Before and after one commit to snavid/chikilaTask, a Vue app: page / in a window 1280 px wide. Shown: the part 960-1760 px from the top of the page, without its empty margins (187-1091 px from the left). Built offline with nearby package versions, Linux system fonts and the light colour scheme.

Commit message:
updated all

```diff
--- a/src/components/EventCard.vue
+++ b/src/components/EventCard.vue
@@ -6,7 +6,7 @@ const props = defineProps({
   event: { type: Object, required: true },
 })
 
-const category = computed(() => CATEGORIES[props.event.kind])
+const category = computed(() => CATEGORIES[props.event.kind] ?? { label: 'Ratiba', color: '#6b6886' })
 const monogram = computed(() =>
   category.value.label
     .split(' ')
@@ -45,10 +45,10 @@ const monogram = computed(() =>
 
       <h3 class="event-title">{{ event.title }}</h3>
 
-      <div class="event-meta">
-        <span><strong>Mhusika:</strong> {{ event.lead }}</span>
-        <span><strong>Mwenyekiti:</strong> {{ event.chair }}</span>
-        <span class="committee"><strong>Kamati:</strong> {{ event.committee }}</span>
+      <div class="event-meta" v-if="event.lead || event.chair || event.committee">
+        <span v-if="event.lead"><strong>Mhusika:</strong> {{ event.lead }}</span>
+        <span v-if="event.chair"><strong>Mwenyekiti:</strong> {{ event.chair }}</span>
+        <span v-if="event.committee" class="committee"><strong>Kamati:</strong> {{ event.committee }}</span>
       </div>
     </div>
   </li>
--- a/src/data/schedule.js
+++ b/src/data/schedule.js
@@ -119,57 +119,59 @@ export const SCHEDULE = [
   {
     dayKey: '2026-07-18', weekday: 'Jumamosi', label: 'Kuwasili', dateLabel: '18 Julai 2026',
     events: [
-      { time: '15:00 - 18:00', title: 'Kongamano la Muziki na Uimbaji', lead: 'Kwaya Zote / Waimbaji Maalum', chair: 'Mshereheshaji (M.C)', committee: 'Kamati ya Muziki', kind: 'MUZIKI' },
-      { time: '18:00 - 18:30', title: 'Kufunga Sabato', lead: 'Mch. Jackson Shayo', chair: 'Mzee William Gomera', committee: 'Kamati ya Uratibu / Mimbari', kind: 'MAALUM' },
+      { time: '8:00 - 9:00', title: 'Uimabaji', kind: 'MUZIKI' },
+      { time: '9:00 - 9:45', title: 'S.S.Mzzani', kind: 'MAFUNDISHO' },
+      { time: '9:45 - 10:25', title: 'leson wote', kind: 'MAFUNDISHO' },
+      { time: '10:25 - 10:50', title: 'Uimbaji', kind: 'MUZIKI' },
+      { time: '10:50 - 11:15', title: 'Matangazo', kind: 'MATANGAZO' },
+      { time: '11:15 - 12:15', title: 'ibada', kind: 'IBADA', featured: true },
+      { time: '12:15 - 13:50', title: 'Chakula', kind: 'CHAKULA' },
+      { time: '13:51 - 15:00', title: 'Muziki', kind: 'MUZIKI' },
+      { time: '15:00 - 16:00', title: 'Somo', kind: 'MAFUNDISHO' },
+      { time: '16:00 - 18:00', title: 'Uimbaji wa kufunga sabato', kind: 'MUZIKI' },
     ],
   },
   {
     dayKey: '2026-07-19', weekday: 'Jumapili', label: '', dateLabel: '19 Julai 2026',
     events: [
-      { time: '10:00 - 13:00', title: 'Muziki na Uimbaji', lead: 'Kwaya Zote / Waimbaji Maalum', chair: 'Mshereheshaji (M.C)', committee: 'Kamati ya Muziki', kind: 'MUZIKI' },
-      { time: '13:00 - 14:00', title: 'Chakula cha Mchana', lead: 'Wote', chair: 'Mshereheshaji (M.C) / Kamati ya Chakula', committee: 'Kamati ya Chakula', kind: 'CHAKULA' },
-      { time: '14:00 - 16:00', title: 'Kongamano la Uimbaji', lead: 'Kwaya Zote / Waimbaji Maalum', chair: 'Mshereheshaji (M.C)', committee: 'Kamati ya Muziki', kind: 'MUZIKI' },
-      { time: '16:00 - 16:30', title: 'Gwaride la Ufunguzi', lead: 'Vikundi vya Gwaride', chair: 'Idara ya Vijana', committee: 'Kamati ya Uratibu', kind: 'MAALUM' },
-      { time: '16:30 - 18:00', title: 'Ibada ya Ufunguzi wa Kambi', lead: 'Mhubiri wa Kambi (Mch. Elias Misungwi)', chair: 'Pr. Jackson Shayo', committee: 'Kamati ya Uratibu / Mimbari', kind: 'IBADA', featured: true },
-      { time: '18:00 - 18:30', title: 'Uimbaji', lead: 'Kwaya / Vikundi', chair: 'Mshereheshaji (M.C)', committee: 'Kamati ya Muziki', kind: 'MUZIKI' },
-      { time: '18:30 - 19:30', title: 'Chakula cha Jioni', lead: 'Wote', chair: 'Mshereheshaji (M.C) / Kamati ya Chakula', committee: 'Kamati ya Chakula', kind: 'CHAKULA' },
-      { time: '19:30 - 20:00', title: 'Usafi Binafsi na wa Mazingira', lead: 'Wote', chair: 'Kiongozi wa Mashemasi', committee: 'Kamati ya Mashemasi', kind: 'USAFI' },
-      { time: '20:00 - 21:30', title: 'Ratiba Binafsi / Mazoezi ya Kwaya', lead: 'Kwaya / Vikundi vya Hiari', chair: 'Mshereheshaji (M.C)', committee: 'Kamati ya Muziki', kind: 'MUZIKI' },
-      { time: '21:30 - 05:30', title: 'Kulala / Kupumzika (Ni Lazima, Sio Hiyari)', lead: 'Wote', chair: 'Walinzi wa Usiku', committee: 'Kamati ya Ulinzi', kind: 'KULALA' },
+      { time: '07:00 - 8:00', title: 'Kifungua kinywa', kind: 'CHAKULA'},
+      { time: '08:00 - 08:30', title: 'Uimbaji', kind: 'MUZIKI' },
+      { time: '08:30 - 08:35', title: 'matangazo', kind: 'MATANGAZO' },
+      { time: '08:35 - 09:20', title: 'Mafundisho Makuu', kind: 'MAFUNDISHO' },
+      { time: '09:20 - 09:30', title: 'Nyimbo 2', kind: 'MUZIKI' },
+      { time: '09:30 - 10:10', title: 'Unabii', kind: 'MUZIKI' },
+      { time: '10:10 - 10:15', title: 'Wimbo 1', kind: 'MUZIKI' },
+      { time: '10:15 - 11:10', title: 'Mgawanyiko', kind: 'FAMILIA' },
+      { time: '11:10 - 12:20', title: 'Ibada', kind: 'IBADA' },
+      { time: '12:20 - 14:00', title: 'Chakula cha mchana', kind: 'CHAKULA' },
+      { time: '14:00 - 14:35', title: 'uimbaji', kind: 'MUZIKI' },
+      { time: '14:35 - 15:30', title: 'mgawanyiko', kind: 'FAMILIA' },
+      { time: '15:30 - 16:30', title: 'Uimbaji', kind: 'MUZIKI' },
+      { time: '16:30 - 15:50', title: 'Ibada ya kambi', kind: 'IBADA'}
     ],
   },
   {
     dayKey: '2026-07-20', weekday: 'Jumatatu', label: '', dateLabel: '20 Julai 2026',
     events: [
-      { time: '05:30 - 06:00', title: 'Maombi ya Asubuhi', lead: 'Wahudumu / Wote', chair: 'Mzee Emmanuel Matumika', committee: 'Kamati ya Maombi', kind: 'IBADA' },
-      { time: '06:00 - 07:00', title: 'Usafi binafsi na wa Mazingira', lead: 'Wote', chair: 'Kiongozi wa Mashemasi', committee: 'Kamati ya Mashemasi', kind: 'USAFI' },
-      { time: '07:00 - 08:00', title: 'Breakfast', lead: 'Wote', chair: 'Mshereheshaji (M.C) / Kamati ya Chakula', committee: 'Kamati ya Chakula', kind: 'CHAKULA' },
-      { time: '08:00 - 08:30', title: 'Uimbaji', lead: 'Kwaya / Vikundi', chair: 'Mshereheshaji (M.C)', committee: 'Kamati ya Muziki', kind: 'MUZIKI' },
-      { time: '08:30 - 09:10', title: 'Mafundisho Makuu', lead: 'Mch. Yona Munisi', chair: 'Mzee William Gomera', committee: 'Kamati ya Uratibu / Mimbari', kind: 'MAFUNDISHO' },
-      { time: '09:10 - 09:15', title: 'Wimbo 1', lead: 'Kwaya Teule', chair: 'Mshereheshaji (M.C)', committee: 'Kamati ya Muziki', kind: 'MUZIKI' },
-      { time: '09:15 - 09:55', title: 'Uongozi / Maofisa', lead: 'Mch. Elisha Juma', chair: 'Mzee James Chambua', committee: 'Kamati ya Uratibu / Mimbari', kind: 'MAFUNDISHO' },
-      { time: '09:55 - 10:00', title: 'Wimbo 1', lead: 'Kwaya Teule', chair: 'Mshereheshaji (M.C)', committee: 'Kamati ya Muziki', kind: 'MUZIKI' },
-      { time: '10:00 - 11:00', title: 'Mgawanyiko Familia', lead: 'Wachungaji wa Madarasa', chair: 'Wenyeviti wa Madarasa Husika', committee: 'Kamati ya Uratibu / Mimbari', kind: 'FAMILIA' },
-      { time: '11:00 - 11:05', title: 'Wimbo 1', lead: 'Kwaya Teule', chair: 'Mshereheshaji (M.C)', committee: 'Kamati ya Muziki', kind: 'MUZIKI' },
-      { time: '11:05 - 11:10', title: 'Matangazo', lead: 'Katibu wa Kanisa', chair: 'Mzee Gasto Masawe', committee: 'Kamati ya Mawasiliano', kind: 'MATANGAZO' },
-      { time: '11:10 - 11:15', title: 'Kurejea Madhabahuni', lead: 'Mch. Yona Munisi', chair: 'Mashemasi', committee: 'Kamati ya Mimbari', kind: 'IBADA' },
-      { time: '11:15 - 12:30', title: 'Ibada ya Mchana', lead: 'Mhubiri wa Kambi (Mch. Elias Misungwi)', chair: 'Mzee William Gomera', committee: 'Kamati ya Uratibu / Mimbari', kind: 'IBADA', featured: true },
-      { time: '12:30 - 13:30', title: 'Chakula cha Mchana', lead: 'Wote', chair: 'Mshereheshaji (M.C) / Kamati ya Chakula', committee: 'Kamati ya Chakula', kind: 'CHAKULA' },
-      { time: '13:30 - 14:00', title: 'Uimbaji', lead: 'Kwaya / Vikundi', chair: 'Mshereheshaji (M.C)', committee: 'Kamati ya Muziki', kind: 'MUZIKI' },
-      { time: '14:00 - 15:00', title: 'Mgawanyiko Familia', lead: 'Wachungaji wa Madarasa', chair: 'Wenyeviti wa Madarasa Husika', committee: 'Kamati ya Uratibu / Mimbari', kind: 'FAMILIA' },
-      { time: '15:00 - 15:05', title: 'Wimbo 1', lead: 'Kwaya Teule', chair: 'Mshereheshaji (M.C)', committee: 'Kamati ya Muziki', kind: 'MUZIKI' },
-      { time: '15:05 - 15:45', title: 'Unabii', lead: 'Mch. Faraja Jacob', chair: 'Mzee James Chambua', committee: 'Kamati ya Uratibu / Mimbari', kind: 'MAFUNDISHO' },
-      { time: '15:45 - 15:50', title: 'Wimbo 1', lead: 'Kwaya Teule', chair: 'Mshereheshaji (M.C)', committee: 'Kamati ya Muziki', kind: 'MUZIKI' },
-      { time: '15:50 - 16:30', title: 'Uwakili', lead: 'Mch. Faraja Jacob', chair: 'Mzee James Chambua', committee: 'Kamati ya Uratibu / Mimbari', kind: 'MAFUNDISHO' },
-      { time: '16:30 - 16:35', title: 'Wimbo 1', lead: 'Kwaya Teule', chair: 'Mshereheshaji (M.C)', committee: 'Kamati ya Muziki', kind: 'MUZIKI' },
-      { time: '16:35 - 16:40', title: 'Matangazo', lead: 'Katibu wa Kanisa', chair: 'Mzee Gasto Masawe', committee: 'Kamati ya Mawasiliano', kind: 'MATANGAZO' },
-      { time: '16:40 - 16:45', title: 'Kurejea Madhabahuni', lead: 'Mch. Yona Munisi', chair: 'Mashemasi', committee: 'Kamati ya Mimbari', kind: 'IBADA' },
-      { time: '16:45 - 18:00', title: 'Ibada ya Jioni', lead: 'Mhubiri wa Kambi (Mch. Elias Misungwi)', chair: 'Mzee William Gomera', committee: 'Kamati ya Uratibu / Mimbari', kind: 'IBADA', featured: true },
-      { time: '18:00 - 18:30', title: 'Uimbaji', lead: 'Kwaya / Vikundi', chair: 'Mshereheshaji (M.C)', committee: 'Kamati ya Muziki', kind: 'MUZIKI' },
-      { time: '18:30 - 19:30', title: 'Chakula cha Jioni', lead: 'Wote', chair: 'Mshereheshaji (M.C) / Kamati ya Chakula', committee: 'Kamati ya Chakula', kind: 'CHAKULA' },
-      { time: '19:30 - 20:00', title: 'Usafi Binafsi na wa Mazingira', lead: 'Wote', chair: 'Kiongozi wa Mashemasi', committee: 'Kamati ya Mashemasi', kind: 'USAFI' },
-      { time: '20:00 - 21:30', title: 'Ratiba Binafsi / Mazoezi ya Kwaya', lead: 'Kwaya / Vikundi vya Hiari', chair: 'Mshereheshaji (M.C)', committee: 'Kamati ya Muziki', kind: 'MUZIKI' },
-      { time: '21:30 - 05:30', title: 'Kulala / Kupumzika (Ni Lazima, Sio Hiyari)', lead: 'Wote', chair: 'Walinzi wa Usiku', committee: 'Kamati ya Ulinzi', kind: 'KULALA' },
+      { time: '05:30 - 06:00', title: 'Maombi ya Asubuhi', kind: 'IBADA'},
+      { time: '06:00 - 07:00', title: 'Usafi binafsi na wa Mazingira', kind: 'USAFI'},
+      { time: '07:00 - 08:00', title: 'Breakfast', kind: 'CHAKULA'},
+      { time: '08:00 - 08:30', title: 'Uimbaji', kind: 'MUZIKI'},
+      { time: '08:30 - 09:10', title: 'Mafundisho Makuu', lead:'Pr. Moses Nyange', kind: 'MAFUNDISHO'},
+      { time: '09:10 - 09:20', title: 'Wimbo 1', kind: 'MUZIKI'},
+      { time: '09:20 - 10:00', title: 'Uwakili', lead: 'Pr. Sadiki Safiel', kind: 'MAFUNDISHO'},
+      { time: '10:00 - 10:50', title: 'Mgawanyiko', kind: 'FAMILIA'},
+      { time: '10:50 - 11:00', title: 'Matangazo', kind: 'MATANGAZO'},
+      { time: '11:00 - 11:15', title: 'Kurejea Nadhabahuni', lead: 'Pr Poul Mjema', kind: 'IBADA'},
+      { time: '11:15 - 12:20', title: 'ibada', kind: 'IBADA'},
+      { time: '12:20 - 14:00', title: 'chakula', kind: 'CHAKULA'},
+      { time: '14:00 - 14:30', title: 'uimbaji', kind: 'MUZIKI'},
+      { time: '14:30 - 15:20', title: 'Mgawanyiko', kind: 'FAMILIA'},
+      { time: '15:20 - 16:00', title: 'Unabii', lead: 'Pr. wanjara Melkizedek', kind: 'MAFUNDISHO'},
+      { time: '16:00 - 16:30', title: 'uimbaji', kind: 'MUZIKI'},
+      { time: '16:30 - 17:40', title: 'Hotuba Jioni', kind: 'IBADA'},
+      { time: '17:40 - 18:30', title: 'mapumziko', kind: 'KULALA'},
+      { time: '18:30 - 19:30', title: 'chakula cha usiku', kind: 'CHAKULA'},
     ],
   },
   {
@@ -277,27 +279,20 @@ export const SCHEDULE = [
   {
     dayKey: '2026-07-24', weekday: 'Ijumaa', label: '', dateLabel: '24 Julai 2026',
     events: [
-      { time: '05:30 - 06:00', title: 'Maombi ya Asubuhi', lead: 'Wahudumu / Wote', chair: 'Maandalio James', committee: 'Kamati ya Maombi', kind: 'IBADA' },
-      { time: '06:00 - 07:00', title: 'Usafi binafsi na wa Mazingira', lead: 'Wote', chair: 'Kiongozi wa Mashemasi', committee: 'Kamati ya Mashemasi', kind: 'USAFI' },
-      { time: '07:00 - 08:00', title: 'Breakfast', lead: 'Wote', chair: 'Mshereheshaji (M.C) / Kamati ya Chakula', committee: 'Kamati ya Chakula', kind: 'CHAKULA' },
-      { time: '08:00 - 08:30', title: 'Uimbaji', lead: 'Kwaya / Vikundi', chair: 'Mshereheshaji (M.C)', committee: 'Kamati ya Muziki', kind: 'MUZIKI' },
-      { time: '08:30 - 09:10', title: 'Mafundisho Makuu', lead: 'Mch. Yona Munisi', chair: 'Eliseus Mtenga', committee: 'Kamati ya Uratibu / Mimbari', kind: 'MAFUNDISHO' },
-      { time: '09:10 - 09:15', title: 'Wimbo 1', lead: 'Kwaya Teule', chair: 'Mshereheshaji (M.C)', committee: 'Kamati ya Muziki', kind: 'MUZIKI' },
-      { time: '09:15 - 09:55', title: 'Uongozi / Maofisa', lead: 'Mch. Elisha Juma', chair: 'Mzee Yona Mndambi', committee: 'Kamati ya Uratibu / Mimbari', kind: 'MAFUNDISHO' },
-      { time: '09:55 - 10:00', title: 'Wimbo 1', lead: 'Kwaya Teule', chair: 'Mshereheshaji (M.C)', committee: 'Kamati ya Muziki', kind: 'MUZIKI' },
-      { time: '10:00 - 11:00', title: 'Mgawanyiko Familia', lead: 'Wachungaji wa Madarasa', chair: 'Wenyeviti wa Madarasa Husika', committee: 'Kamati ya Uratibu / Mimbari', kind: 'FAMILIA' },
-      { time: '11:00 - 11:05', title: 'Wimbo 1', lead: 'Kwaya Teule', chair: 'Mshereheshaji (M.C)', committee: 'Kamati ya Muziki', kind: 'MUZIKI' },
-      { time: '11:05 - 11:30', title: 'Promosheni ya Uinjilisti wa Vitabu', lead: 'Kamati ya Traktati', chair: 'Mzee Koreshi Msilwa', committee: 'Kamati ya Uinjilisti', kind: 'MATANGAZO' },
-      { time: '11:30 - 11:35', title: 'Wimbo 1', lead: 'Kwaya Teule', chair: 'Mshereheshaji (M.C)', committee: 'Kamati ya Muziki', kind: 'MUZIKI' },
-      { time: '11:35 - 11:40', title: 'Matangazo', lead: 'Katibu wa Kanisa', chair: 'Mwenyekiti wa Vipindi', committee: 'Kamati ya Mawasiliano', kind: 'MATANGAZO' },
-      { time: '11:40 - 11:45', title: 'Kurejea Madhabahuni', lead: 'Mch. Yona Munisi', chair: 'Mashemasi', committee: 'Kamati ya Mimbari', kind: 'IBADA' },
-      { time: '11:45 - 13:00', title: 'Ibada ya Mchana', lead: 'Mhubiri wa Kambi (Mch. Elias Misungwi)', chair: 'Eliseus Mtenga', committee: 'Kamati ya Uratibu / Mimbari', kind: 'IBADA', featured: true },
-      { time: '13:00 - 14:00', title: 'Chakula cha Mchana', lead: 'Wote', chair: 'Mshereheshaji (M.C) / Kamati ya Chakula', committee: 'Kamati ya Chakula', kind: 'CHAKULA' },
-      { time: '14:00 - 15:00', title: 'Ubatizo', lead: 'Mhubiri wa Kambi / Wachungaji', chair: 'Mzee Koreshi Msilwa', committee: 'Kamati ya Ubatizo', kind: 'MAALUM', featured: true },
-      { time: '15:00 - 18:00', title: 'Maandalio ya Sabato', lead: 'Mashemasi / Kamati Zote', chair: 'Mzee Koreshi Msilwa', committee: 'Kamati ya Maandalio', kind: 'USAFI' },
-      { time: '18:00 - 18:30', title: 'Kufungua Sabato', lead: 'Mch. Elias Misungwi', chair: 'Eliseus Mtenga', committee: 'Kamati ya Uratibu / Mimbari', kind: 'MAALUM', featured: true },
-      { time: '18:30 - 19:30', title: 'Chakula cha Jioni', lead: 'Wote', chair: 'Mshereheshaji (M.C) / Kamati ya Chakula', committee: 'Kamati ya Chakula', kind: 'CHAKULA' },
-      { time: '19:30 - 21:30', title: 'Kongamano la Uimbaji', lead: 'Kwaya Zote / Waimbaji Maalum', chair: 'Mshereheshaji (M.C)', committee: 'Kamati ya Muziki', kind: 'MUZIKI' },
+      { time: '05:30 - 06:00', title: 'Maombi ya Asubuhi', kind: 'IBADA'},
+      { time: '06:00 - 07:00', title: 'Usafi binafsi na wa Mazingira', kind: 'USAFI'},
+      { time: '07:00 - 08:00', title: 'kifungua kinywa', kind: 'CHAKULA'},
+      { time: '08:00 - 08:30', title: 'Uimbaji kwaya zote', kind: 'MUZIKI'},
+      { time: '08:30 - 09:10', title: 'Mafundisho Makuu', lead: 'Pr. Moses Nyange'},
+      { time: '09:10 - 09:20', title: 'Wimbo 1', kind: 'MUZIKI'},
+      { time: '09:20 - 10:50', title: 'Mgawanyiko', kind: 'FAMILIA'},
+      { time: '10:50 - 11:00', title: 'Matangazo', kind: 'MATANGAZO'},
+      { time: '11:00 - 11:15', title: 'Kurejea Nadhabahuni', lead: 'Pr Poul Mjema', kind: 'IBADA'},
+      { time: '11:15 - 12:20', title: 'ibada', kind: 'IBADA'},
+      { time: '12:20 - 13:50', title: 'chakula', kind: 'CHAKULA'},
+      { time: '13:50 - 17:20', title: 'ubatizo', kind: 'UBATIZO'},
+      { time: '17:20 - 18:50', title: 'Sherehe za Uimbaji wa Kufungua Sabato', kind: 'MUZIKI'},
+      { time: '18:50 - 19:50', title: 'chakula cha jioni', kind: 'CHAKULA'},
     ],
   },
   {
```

○ ○ ○

*What is needed*: Go line by line through the material above and return each one that includes "featured".

*Task response*:
+      { time: '11:15 - 12:15', title: 'ibada', kind: 'IBADA', featured: true },
-      { time: '16:30 - 18:00', title: 'Ibada ya Ufunguzi wa Kambi', lead: 'Mhubiri wa Kambi (Mch. Elias Misungwi)', chair: 'Pr. Jackson Shayo', committee: 'Kamati ya Uratibu / Mimbari', kind: 'IBADA', featured: true },
-      { time: '11:15 - 12:30', title: 'Ibada ya Mchana', lead: 'Mhubiri wa Kambi (Mch. Elias Misungwi)', chair: 'Mzee William Gomera', committee: 'Kamati ya Uratibu / Mimbari', kind: 'IBADA', featured: true },
-      { time: '16:45 - 18:00', title: 'Ibada ya Jioni', lead: 'Mhubiri wa Kambi (Mch. Elias Misungwi)', chair: 'Mzee William Gomera', committee: 'Kamati ya Uratibu / Mimbari', kind: 'IBADA', featured: true },
-      { time: '11:45 - 13:00', title: 'Ibada ya Mchana', lead: 'Mhubiri wa Kambi (Mch. Elias Misungwi)', chair: 'Eliseus Mtenga', committee: 'Kamati ya Uratibu / Mimbari', kind: 'IBADA', featured: true },
-      { time: '14:00 - 15:00', title: 'Ubatizo', lead: 'Mhubiri wa Kambi / Wachungaji', chair: 'Mzee Koreshi Msilwa', committee: 'Kamati ya Ubatizo', kind: 'MAALUM', featured: true },
-      { time: '18:00 - 18:30', title: 'Kufungua Sabato', lead: 'Mch. Elias Misungwi', chair: 'Eliseus Mtenga', committee: 'Kamati ya Uratibu / Mimbari', kind: 'MAALUM', featured: true },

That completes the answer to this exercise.